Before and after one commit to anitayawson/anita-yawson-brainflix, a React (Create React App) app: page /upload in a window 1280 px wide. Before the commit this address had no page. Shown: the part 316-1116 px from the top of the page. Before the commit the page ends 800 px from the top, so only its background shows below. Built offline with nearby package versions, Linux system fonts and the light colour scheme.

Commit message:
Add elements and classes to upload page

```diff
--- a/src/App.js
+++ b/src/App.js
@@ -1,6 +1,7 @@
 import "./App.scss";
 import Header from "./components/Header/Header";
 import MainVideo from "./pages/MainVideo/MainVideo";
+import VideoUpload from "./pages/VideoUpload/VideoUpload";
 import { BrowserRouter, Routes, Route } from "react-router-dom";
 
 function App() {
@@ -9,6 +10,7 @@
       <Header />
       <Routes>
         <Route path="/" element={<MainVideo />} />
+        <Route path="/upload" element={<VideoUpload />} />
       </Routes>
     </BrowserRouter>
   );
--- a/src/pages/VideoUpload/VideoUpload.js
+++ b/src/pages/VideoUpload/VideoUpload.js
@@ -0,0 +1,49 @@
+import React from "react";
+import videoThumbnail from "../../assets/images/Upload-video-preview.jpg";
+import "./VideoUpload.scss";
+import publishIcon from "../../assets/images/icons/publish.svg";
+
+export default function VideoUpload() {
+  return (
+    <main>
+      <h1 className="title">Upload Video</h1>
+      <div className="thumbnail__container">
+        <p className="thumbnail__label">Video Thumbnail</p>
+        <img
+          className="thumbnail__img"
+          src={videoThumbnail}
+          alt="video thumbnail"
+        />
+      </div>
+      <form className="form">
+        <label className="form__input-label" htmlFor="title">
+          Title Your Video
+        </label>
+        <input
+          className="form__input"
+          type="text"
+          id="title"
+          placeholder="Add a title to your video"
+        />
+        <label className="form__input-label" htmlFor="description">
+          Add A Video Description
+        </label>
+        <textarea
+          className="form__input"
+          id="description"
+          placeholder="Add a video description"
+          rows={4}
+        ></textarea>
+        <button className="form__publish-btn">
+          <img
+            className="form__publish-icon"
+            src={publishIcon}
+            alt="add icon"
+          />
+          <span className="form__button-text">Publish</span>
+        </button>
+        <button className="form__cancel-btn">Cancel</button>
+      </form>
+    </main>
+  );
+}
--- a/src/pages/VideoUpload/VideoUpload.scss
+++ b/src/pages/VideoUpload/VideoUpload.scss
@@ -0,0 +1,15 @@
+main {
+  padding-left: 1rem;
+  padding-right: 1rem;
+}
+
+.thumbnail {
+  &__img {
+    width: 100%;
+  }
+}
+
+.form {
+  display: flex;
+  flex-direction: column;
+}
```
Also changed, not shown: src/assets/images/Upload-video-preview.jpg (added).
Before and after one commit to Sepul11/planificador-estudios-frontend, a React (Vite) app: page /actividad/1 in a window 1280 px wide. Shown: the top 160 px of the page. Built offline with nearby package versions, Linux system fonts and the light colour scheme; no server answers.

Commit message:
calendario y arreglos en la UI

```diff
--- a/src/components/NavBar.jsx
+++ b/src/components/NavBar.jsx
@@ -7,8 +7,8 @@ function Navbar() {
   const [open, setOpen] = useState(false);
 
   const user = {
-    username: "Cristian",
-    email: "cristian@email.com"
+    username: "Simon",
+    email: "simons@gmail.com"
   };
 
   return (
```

━━━━━━━━━━━━━━━━━━━━━━━━━━━━━━

__EXERCISE__
Wherever the string "scss" turns up in the material, copy the whole line.

__EXPECTED ANSWER__
 import "./App.scss";
+import "./VideoUpload.scss";
--- a/src/pages/VideoUpload/VideoUpload.scss
+++ b/src/pages/VideoUpload/VideoUpload.scss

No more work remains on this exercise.